Wednesday, November 15, 2006

Estimation of Bare-Soil Evaporation Using a Calorimetric Approach with Heat Flux Measured at Multiple Depths.

Joshua Heitman, Iowa State Univ, 1718 Crawford Street, Boone, IA 50036, Thomas Sauer, National Soil Tilth Lab USDA-ARS, 2150 Pammel Dr., Ames, IA 50011-4420, United States of America, Robert Horton, Iowa State Univ, 2543 Agronomy Hall, Ames, IA 50011, and Thomas DeSutter, USDA-ARS, 1524 Duff Ave., Ames, IA 50010.
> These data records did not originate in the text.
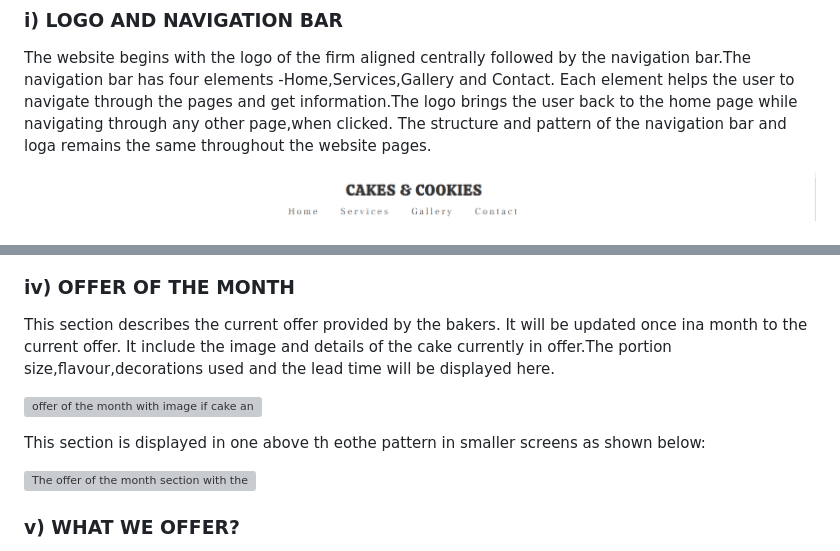
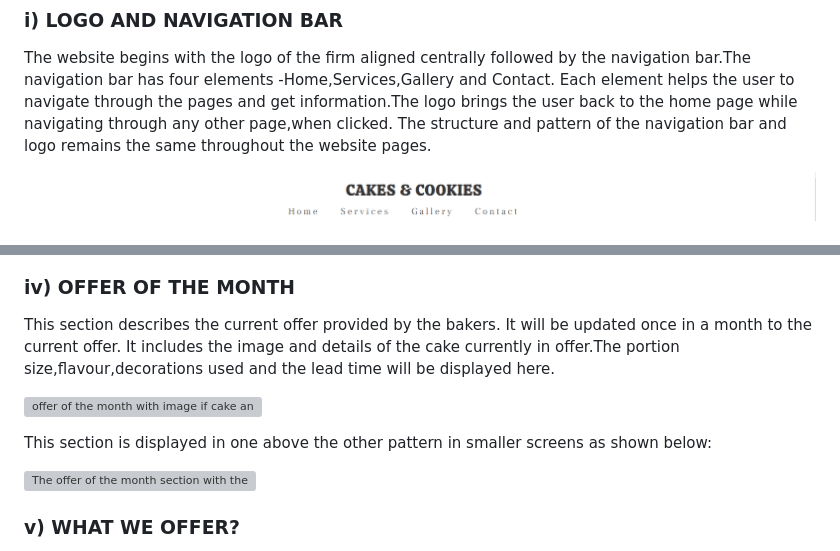
Before and after one commit to sari-rahul/cakes-and-cookies, a Markdown page: readme.md, 2 parts joined by grey strips. GitHub-like rendering; grey boxes are pictures that could not be loaded.

```diff
--- a/readme.md
+++ b/readme.md
@@ -29,7 +29,7 @@ The first page or the landing page with all the necessary information related to
 ### i) LOGO AND NAVIGATION BAR
 
 The website begins with the logo of the firm aligned centrally followed by the navigation bar.The navigation bar has four elements -Home,Services,Gallery and Contact. Each element helps the user to navigate through the pages and get information.The logo brings the user back to the home page while navigating through any other page,when clicked.
-The structure and pattern of the navigation bar and loga remains the same throughout the website pages.
+The structure and pattern of the navigation bar and logo remains the same throughout the website pages.
 
 ![logo and navigation bar](assets/images/logoandnavigationscreenshot.png)
 
@@ -49,11 +49,11 @@ This is a small section welcoming the client to the website and quoting the mott
 
 ### iv) OFFER OF THE MONTH
 
-This section describes the current offer provided by the bakers. It will be updated once ina month to the current offer. It include the image and details of the cake currently in offer.The portion size,flavour,decorations used and the lead time will be displayed here.
+This section describes the current offer provided by the bakers. It will be updated once in a month to the current offer. It includes the image and details of the cake currently in offer.The portion size,flavour,decorations used and the lead time will be displayed here.
 
 ![offer of the month with image if cake and details on the side](assets/images/offerofthemonthscreenshot.png)
 
-This section is displayed in one above th eothe pattern in smaller screens as shown below:
+This section is displayed in one above the other pattern in smaller screens as shown below:
 
 ![The offer of the month section with the image section above the details section](assets/images/offerofthemonthsmallscreen.png)
 
```
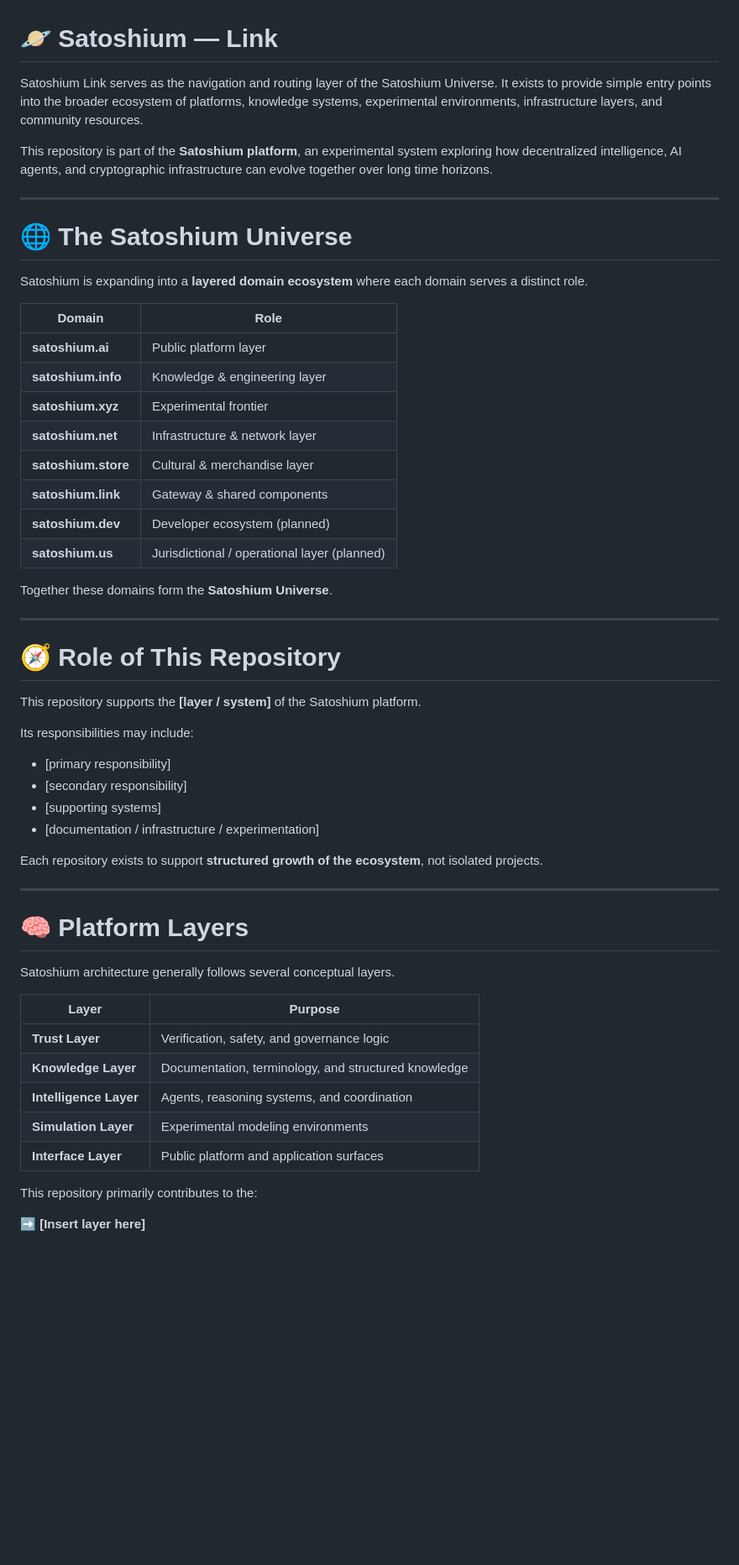
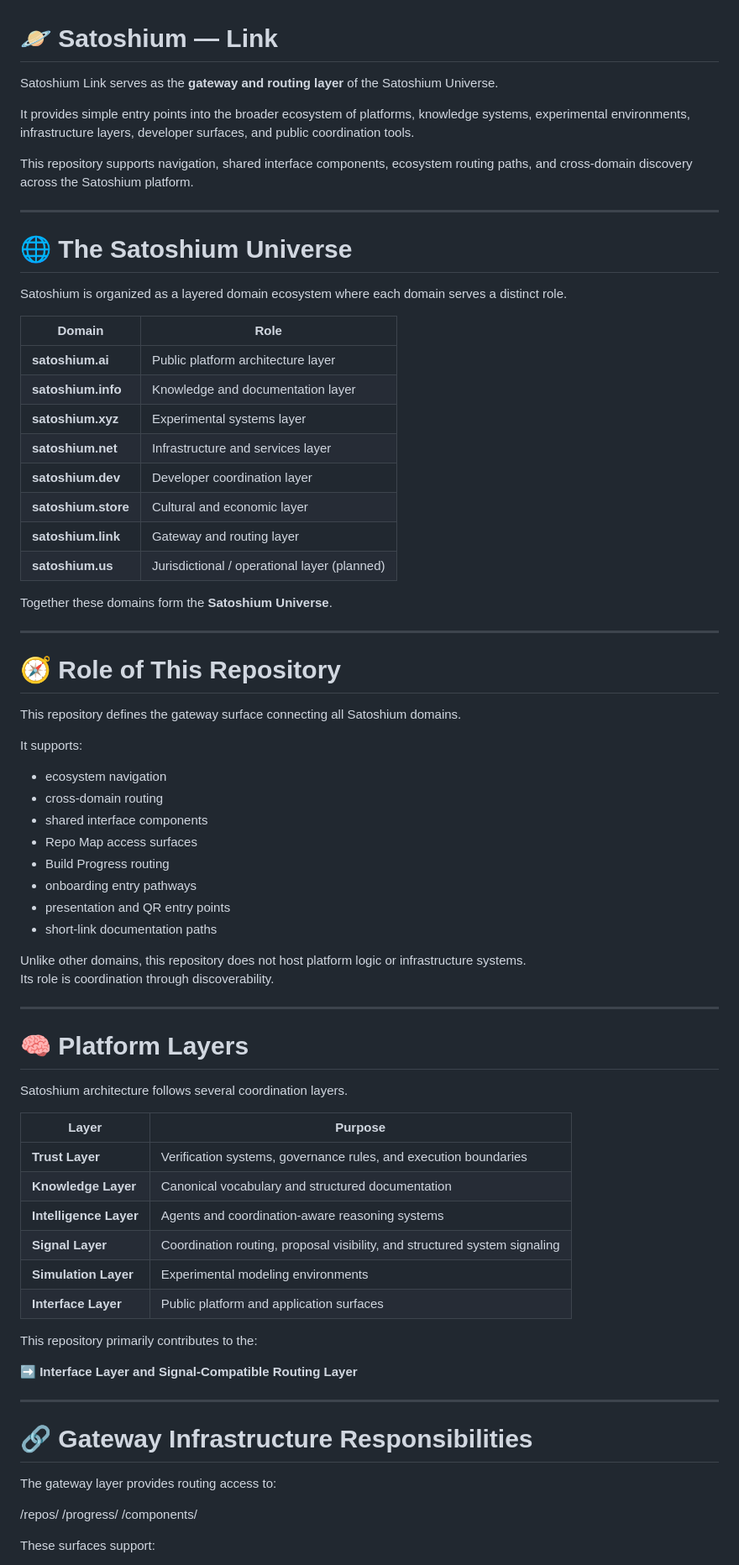
Before and after one commit to SatoshiumAI/satoshium-link, a Markdown page: README.md, the part around one of its changes. Shown at 84% size. Drawn GitHub-style; blank space fills up the shorter version.

```diff
--- a/README.md
+++ b/README.md
@@ -1,24 +1,29 @@
 # 🪐 Satoshium — Link
 
-Satoshium Link serves as the navigation and routing layer of the Satoshium Universe. It exists to provide simple entry points into the broader ecosystem of platforms, knowledge systems, experimental environments, infrastructure layers, and community resources.
+Satoshium Link serves as the **gateway and routing layer** of the Satoshium Universe.
 
-This repository is part of the **Satoshium platform**, an experimental system exploring how decentralized intelligence, AI agents, and cryptographic infrastructure can evolve together over long time horizons.
+It provides simple entry points into the broader ecosystem of platforms,
+knowledge systems, experimental environments, infrastructure layers,
+developer surfaces, and public coordination tools.
+
+This repository supports navigation, shared interface components, ecosystem
+routing paths, and cross-domain discovery across the Satoshium platform.
 
 ---
 
 # 🌐 The Satoshium Universe
 
-Satoshium is expanding into a **layered domain ecosystem** where each domain serves a distinct role.
+Satoshium is organized as a layered domain ecosystem where each domain serves a distinct role.
 
 | Domain | Role |
 |------|------|
-| **satoshium.ai** | Public platform layer |
-| **satoshium.info** | Knowledge & engineering layer |
-| **satoshium.xyz** | Experimental frontier |
-| **satoshium.net** | Infrastructure & network layer |
-| **satoshium.store** | Cultural & merchandise layer |
-| **satoshium.link** | Gateway & shared components |
-| **satoshium.dev** | Developer ecosystem (planned) |
+| **satoshium.ai** | Public platform architecture layer |
+| **satoshium.info** | Knowledge and documentation layer |
+| **satoshium.xyz** | Experimental systems layer |
+| **satoshium.net** | Infrastructure and services layer |
+| **satoshium.dev** | Developer coordination layer |
+| **satoshium.store** | Cultural and economic layer |
+| **satoshium.link** | Gateway and routing layer |
 | **satoshium.us** | Jurisdictional / operational layer (planned) |
 
 Together these domains form the **Satoshium Universe**.
@@ -27,31 +32,50 @@ Together these domains form the **Satoshium Universe**.
 
 # 🧭 Role of This Repository
 
-This repository supports the **[layer / system]** of the Satoshium platform.
+This repository defines the gateway surface connecting all Satoshium domains.
 
-Its responsibilities may include:
+It supports:
 
-- [primary responsibility]
-- [secondary responsibility]
-- [supporting systems]
-- [documentation / infrastructure / experimentation]
+- ecosystem navigation
+- cross-domain routing
+- shared interface components
+- Repo Map access surfaces
+- Build Progress routing
+- onboarding entry pathways
+- presentation and QR entry points
+- short-link documentation paths
 
-Each repository exists to support **structured growth of the ecosystem**, not isolated projects.
+Unlike other domains, this repository does not host platform logic or infrastructure systems.
+Its role is coordination through discoverability.
 
 ---
 
 # 🧠 Platform Layers
 
-Satoshium architecture generally follows several conceptual layers.
+Satoshium architecture follows several coordination layers.
 
 | Layer | Purpose |
 |------|------|
-| **Trust Layer** | Verification, safety, and governance logic |
-| **Knowledge Layer** | Documentation, terminology, and structured knowledge |
-| **Intelligence Layer** | Agents, reasoning systems, and coordination |
+| **Trust Layer** | Verification systems, governance rules, and execution boundaries |
+| **Knowledge Layer** | Canonical vocabulary and structured documentation |
+| **Intelligence Layer** | Agents and coordination-aware reasoning systems |
+| **Signal Layer** | Coordination routing, proposal visibility, and structured system signaling |
 | **Simulation Layer** | Experimental modeling environments |
 | **Interface Layer** | Public platform and application surfaces |
 
 This repository primarily contributes to the:
 
-**➡ [Insert layer here]**
+**➡ Interface Layer and Signal-Compatible Routing Layer**
+
+---
+
+# 🔗 Gateway Infrastructure Responsibilities
+
+The gateway layer provides routing access to:
+
+/repos/
+/progress/
+/components/
+
+These surfaces support:
+
```
Also changed, not shown: other parts of README.md (+32 -28 lines).
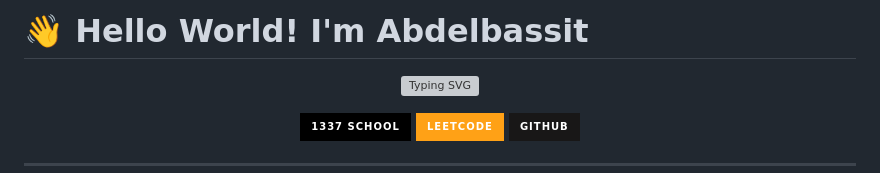
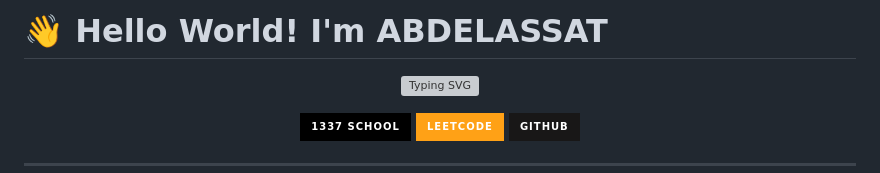
Before and after one commit to Xylar-99/Xylar-99, a Markdown page: README.md, the part around the change. GitHub-like rendering; badges without logos; grey boxes are pictures that could not be loaded.

```diff
--- a/README.md
+++ b/README.md
@@ -1,4 +1,4 @@
-# 👋 Hello World! I'm Abdelbassit
+# 👋 Hello World! I'm ABDELASSAT
 
 <div align="center">
 
```
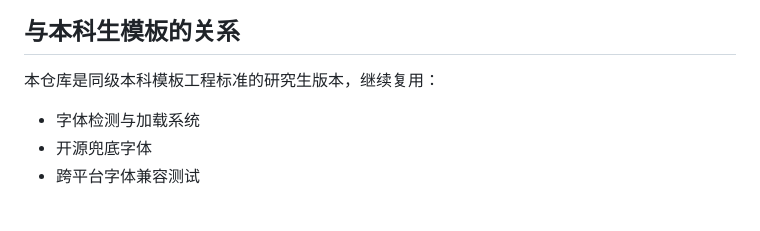
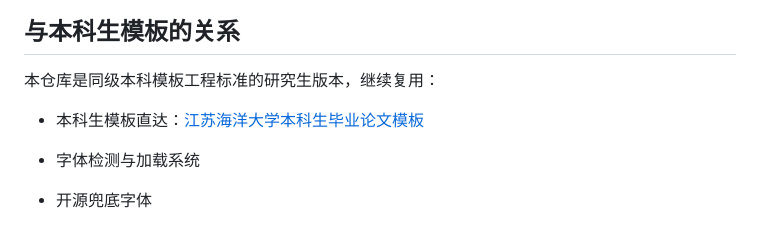
Before and after one commit to TsekaLuk/JOU-Graduate-Thesis-LaTeX-Template, a Markdown page: README.md, the part around the change. Drawn GitHub-style; blank space fills up the shorter version.

Commit message:
docs: add undergraduate template link

```diff
--- a/README.md
+++ b/README.md
@@ -55,6 +55,8 @@
 
 本仓库是同级本科模板工程标准的研究生版本，继续复用：
 
+- 本科生模板直达：[江苏海洋大学本科生毕业论文模板](https://github.com/TsekaLuk/JOU-Undergraduate-Thesis-LaTeX-Template)
+
 - 字体检测与加载系统
 - 开源兜底字体
 - 跨平台字体兼容测试
```
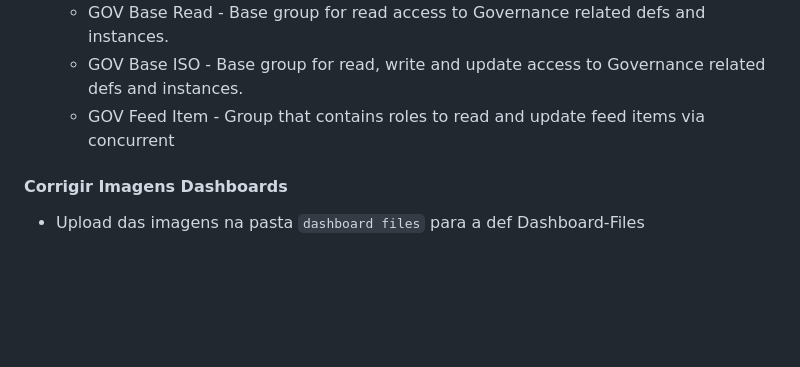
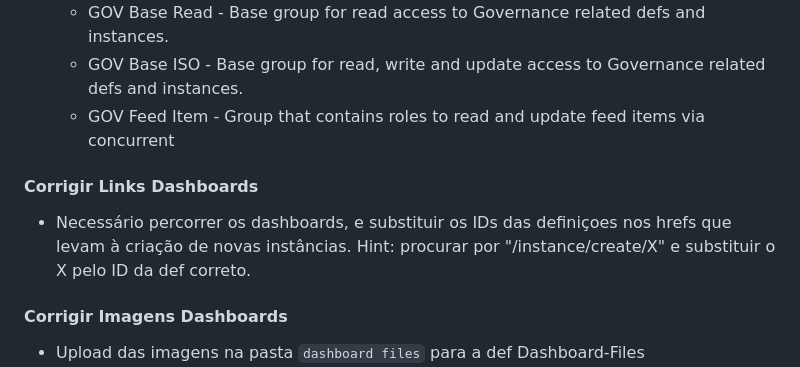
Before and after one commit to cob/customize.backend.governance, a Markdown page: others/customize.governance/README.md, the part around the change. GitHub-like rendering; blank space fills up the shorter version.

Commit message:
added more instructions to readme

```diff
--- a/others/customize.governance/README.md
+++ b/others/customize.governance/README.md
@@ -46,6 +46,9 @@
   - GOV Base Read - Base group for read access to Governance related defs and instances.
   - GOV Base ISO - Base group for read, write and update access to Governance related defs and instances.
   - GOV Feed Item - Group that contains roles to read and update feed items via concurrent
+
+#### Corrigir Links Dashboards
+* Necessário percorrer os dashboards, e substituir os IDs das definiçoes nos hrefs que levam à criação de novas instâncias. Hint: procurar por "/instance/create/X" e substituir o X pelo ID da def correto.
 
 #### Corrigir Imagens Dashboards
 * Upload das imagens na pasta `dashboard files` para a def Dashboard-Files
```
An assumption in calorimetric methods for soil heat flux is that sensible heat terms can be balanced (i.e., if the heat flux is known at one depth, the heat flux at another depth may be determined by monitoring the change in heat storage). Latent heat from water evaporation is assigned to the energy balance at the surface. Despite this convention, evaporation occurs within the soil and represents a large potential heat sink. A soil energy balance would include a latent heat term in addition to the calorimetric terms. This provides an additional unknown term that could be calculated by monitoring soil heat flux at two depths. Experiments were performed in a bare field environment to evaluate this calculation of latent heat.  We used three-needle heat-pulse sensors to monitor soil heat capacity, thermal conductivity, and temperature from 0.6 mm to 7 cm below the soil surface. From these data we calculated soil heat flux and changes in heat storage. This information was used in the calorimetric approach, but with the soil heat flux known at both the upper and lower depths. The residual from this calculation (i.e., the net heat flux minus the change in heat storage) was treated as latent heat associated with water evaporation. These residuals provide an estimate of the temporal pattern of evaporation for a given depth increment. Daily summation of the residuals was compared to independent measurements of evaporation from mini-lysimeters. Our approach showed strong agreement with estimates from the mini-lysimeters (within 0.1 mm per d) between rainfall events, but poor agreement for periods immediately after rainfall events. Possible reasons for this disparity will be discussed. The calorimetric approach used here shows promise for providing additional information in the surface energy balance and showing temporal patterns of evaporation.